In an area as crowded as ecommerce, building a brand is important, especially if you’re a small business. There are enormous online retailers, like Amazon, eBay, or Target, with strong brands and businesses that customers gravitate towards, but they’re more or less the same – large companies that compete mostly on price points and customer service. One of the largest differentiating factors your average e-retailer has is a brand, so it’s important to build it. Hopefully the customer will come.

The Basics of Branding

Your brand is all about branding itself into customers’ minds. It’s a representation of your business that customers can identify, experience, and enjoy. From your logo, to customer service, or social media, the brand should be everywhere. Essentially, it’s the ‘personality’ of your business, so to speak, and it communicates the essence of your business to customers.

Brands are more-or-less composed of 3 parts: a logo, tone, and a goal. Let’s go through each of them.

Logo – It’s something we’re all familiar with; a design or symbol that represents a business. It embodies what you stand for and visually communicates with the customer. Accompanying the logo, there’s also a color pattern, which is more significant than you might think. HubSpot has a very interesting post on how brands’ color palettes are strategically chosen.

Tone – This is the voice of your company – it’s how you sound. All your marketing communications — social media, blog posts, product descriptions, banners — reflect your tone. If you’re selling gag gifts, you may want to embrace a sarcastic, humorous tone. If you’re selling high-end jackets, you’ll probably want to seem sophisticated. It’s all a matter speaking to your customer in a way that speaks to them and gets them interested.

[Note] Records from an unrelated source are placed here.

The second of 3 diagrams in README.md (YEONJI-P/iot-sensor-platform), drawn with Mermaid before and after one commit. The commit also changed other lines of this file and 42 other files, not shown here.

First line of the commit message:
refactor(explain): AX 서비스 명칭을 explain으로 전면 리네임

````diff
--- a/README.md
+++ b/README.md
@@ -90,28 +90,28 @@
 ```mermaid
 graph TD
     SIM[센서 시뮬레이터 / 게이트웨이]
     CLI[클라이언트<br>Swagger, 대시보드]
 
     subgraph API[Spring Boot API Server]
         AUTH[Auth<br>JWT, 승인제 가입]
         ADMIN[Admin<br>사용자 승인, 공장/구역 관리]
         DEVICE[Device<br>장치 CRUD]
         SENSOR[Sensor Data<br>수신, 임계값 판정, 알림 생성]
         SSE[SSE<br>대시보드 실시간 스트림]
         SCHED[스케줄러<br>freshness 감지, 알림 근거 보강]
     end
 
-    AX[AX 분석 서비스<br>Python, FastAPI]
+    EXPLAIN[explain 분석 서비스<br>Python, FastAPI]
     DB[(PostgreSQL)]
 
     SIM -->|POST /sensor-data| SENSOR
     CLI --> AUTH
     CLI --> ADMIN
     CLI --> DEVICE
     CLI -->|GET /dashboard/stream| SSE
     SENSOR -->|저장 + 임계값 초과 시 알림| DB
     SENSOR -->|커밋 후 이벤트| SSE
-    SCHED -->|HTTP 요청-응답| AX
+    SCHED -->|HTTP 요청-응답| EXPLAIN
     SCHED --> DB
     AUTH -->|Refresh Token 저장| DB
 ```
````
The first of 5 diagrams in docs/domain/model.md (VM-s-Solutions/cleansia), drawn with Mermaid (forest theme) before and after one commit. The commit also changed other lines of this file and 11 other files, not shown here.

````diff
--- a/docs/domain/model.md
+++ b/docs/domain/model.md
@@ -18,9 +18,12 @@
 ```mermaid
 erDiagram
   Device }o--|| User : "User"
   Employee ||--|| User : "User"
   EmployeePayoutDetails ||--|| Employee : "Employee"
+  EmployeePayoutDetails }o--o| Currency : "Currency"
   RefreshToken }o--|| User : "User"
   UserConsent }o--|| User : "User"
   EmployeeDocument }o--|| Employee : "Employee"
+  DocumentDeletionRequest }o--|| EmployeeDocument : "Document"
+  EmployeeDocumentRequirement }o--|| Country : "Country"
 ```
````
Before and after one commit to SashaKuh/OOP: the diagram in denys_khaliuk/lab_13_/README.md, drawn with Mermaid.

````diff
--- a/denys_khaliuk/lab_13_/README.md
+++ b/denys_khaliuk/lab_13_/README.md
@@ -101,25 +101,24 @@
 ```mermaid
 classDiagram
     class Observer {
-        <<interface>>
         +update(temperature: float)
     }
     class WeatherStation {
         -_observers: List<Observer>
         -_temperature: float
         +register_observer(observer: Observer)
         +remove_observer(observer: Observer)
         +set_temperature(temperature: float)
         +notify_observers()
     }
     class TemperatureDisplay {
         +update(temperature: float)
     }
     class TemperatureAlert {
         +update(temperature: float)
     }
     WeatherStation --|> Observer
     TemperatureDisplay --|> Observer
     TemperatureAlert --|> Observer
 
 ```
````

Goal – Similar to a mission statement, brands tend to have a promise in mind when they go about their business. Like Men’s Wearhouse’s “You’re going to like the way you look. I guarantee it,” a goal can be both a tagline and a promise to the customer. It also points to what may differentiate your business from others, and tends to highlight a strong aspect of your brand or product, like customer service or product quality.

But before you can begin honing the basics of a brand, you must have a customer in mind.

Center of the Bullseye

Although most businesses are more than happy to have any and all customers, it’s better to have a specific customer in mind that you know will connect with your brand. Like we mentioned earlier, there are many companies large and small competing in ecommerce, so developing a brand that’s highly targeted and potentially niche helps to differentiate yourself. It’s like throwing darts – you might score a bunch of points throwing many darts on the edges (trying to appeal to as many customers as possible), but you’ll score more points with a single dart on the bullseye (appealing to a very specific type of customer).

A major part of determining your target customer is figuring out their demographics and psychographics. Below are two ways of thinking about each.

Demographics – typical characteristics of your customer, “who” buys your products

  • Age
  • Gender
  • Location
  • Class

Psychographics – behavioral characteristics of your customer, “why” they buy your products

  • Lifestyle
  • Hobbies
  • Goals
  • Attitudes

It’s up to you to decide your target customer based off the above factors. Are they a working mother with a family in suburbia that could use a break? Maybe they’re an edgy teenager with a knack for looking as outlandishly different as possible. The more specific your target customer, the better you can tailor all your strategies and communications — whether it’s email, social, or advertising — to get them buying.

Packing Your Brand

Since we’re all about shipping, there’s also a little bit of branding you can bring to your boxes. Have you ever seen those videos on YouTube of people ‘unboxing’ products? Sure, it’s almost 100% sponsored, but there’s something magical about unwrapping a product you’ve been looking forward to. Google backs it up, claiming that unboxing videos grew in views by 57% between 2014 and 2015. Like a kid eagerly tearing through wrapping paper, your packaging is a part of the customer’s experience to be enjoyed.

So it goes without saying that unique, brand-infused packaging is something small online retailers should consider if they want to differentiate themselves from the big dogs. Companies like Packlane, Brand in Color, and Pakible exist to let you create your own custom packaging based on your brand’s design. Give ’em a look, and see if your margins can work with the increased cost.


Packlane’s customizing interface

Speaking of costs, there’s a reason high-quality brands are able to get away with their high prices. Although the term usually suggests high quality items, there tends to be a high quality to the packaging experience as well. Apple, for instance, is known for both its packaging and the ‘wow’ factor that comes with unboxing. There’s no doubt that the cost of the box’s high quality materials and design goes straight into the price. Although spending the money of branding may like something to avoid, it can be tied to your price points.

What’s to Come 

On the topic of margins and costs, there’s another critical part of your business connected to your brand: pricing. For many consumers, it’s the make-or-break point, and all of the large retailers we’ve been repeatedly talked about have the obvious advantage in this department. But it shouldn’t be a race to the bottom in an effort to compete. Your brand and pricing are linked. They support one another, and we’ll cover all that jazz next week. Stay tuned!

Image: Jeffrey Zeldman, Flickr